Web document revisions
- - - -

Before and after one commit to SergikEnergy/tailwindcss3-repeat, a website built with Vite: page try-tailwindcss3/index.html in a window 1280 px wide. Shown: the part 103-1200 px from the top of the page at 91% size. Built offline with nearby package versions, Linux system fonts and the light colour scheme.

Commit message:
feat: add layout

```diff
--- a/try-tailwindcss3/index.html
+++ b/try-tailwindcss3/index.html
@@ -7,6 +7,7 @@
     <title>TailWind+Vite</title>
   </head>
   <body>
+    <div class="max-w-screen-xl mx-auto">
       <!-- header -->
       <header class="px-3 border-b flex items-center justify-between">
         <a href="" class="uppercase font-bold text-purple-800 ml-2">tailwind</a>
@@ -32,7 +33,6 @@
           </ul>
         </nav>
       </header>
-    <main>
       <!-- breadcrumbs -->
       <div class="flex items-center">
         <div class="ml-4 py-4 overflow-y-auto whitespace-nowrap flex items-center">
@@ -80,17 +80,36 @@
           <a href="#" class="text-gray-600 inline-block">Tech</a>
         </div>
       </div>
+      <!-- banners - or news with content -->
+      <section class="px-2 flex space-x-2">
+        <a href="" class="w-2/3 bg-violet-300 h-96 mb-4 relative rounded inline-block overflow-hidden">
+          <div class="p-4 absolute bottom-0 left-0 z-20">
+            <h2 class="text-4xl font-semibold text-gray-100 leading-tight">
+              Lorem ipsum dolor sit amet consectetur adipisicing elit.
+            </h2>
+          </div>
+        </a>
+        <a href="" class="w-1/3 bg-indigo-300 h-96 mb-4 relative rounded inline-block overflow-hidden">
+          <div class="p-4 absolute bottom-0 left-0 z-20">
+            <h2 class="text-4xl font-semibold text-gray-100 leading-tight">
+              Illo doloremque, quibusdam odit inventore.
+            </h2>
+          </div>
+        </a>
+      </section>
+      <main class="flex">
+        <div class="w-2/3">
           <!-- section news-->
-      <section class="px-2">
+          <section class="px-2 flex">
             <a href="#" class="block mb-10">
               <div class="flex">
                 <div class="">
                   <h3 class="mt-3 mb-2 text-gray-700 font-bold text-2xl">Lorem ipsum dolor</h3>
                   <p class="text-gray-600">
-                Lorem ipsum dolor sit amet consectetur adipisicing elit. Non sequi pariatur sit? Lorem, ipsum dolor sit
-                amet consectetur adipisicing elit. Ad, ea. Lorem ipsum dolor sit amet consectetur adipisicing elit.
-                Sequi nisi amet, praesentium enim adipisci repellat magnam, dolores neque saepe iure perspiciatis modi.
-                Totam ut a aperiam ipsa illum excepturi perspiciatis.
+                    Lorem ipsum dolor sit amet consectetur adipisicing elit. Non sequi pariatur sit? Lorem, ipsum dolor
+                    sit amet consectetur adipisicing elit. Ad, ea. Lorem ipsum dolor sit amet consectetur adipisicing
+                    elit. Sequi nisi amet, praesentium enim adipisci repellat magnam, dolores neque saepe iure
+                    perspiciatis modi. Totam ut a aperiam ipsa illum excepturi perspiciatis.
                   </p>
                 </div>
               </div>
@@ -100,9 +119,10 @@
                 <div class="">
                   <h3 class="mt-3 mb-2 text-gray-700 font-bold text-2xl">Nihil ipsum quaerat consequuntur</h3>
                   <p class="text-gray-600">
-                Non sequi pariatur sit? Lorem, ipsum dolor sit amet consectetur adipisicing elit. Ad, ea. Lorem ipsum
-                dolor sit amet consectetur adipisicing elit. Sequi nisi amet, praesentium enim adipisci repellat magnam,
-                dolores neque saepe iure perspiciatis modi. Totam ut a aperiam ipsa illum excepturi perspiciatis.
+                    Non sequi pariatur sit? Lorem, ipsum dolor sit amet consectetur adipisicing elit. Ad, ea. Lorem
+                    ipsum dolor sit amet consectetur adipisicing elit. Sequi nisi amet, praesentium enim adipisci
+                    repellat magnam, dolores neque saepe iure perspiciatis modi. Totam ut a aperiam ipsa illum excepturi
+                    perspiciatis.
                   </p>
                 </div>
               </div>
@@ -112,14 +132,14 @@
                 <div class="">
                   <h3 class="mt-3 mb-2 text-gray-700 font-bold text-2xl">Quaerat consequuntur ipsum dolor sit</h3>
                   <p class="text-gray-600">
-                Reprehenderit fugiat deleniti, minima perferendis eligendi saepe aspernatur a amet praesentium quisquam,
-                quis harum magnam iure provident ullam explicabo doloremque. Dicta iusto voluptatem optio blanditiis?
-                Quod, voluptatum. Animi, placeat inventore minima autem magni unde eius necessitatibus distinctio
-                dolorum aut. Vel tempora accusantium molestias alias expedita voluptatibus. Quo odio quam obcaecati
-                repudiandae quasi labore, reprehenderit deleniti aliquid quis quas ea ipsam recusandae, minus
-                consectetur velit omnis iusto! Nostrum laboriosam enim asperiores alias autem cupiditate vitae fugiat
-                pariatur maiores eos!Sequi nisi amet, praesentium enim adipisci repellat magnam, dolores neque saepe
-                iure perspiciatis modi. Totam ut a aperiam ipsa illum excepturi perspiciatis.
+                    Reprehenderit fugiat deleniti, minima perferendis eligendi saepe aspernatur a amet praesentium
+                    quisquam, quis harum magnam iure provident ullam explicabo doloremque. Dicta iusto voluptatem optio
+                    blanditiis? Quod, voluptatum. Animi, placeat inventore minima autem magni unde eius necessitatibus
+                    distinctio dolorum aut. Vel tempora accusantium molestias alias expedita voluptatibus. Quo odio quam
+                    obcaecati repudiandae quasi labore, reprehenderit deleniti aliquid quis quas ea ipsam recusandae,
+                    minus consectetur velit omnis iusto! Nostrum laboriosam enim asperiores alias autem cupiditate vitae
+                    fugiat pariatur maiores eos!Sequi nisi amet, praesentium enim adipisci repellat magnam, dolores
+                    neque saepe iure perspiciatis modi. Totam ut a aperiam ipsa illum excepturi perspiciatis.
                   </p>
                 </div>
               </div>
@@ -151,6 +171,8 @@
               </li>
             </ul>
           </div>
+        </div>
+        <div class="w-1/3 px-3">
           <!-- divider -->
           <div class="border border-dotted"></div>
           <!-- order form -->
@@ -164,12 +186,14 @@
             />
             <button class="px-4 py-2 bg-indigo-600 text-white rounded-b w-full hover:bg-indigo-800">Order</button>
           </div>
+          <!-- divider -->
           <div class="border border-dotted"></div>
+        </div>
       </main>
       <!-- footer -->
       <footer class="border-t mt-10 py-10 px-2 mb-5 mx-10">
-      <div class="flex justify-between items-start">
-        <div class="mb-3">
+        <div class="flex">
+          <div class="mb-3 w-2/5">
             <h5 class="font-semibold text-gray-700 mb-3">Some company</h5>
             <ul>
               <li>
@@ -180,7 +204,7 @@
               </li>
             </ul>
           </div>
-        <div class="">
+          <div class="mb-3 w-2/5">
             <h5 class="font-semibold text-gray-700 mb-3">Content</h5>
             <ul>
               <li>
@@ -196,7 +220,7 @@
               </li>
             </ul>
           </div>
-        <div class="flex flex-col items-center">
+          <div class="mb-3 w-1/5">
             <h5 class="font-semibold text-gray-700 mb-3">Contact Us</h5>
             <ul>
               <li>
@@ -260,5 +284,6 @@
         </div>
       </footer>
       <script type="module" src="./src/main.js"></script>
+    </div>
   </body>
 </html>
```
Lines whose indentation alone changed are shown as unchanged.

- - - -

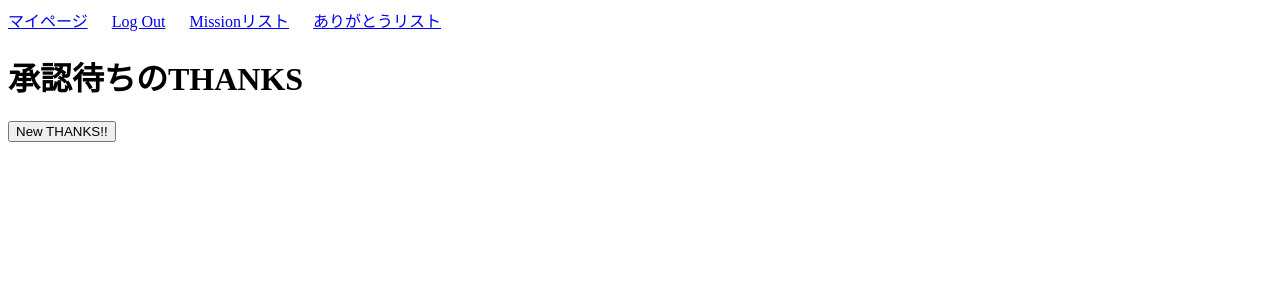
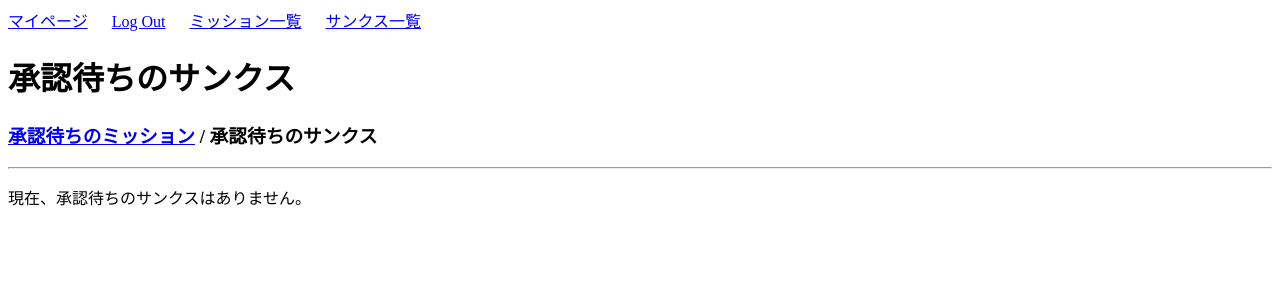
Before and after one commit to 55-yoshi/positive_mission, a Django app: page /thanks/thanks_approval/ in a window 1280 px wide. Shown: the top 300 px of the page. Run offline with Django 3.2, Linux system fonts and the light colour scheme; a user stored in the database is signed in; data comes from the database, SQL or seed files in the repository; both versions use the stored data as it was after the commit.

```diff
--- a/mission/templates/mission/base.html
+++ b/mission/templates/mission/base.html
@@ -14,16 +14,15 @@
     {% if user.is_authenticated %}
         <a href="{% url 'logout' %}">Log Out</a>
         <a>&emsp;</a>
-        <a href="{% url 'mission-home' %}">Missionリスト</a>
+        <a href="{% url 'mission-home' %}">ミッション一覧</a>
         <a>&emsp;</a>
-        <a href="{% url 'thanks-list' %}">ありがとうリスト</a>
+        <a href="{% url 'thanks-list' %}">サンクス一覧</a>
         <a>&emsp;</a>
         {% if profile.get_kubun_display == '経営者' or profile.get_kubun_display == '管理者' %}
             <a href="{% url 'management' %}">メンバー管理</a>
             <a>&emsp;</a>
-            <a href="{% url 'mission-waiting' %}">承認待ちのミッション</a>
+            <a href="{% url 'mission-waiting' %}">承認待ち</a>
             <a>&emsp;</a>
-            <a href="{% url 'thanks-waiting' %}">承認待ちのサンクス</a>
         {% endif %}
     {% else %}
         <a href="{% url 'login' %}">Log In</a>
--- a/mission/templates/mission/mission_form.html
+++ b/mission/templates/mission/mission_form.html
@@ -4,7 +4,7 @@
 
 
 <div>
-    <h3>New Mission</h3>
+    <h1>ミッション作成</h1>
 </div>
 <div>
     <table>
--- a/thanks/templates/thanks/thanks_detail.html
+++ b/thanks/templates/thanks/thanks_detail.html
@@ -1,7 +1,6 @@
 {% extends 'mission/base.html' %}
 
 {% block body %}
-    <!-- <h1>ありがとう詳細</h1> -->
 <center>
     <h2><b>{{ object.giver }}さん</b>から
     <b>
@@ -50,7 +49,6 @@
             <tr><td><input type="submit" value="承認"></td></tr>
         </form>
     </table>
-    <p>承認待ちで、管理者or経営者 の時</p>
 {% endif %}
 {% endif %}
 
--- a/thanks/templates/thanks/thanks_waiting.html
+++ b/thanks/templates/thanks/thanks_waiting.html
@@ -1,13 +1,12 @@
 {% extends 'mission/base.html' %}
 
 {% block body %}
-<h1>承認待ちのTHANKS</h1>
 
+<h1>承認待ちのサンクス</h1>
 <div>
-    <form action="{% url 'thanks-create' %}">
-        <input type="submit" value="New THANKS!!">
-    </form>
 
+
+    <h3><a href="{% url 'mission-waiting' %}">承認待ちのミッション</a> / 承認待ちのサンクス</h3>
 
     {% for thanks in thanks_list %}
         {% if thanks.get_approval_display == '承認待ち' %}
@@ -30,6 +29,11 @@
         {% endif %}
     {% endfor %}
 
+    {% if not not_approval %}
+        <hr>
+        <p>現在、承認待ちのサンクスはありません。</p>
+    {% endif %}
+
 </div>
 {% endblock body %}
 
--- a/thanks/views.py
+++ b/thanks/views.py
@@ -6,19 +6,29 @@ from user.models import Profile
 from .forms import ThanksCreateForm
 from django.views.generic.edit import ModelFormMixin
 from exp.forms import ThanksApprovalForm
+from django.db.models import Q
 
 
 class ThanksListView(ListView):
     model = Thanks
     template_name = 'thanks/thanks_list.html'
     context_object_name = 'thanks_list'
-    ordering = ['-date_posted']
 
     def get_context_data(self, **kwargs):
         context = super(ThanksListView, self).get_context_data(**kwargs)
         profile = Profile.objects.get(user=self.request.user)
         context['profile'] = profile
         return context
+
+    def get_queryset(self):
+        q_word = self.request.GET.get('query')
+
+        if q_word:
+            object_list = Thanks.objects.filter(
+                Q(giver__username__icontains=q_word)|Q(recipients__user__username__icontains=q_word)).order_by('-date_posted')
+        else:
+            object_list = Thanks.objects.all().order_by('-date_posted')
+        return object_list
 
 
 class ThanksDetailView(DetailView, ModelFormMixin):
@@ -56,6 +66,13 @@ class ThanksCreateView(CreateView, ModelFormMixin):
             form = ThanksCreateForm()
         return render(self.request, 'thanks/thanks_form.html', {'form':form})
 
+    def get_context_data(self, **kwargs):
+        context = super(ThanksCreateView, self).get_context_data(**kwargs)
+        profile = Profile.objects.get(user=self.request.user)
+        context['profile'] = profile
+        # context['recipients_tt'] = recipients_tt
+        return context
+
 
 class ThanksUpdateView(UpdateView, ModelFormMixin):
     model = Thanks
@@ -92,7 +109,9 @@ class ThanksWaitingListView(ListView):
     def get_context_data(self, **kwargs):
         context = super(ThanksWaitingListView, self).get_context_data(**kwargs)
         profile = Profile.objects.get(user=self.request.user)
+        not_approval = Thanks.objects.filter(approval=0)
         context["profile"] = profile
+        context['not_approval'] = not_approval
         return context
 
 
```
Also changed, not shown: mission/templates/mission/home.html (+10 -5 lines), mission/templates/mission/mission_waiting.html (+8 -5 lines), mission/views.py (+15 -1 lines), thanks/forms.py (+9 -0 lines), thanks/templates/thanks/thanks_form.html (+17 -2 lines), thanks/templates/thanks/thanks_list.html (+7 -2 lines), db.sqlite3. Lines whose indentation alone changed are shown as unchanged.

- - - -

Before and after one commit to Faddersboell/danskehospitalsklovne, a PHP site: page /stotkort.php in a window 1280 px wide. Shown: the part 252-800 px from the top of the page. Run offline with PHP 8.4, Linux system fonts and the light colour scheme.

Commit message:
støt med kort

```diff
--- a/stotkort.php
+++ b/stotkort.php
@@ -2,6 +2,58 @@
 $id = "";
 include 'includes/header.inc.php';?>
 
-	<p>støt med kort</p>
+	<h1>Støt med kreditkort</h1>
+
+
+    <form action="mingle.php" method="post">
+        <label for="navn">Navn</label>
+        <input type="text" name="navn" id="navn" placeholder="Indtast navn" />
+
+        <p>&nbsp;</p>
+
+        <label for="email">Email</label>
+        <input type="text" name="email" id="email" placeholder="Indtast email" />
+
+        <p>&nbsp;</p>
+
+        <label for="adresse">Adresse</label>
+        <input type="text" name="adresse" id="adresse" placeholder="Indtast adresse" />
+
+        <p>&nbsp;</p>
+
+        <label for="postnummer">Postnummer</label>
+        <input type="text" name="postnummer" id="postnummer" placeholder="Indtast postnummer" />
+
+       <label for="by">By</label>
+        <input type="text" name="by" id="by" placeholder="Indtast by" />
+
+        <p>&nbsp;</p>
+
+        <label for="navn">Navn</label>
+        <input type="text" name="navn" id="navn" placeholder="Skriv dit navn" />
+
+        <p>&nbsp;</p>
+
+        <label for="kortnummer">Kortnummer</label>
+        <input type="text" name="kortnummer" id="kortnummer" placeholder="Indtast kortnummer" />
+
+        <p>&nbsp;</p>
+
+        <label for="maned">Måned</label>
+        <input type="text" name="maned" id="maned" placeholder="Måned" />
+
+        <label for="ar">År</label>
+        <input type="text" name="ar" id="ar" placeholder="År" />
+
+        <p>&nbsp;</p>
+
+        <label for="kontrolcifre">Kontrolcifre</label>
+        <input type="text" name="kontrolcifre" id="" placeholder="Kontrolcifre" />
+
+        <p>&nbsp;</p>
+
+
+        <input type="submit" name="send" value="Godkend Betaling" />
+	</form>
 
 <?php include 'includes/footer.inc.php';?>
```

- - - -

- _About this task_
Across all the records above, count the lines that contain "items" and reply with only the number.

- _Solution to this task_
5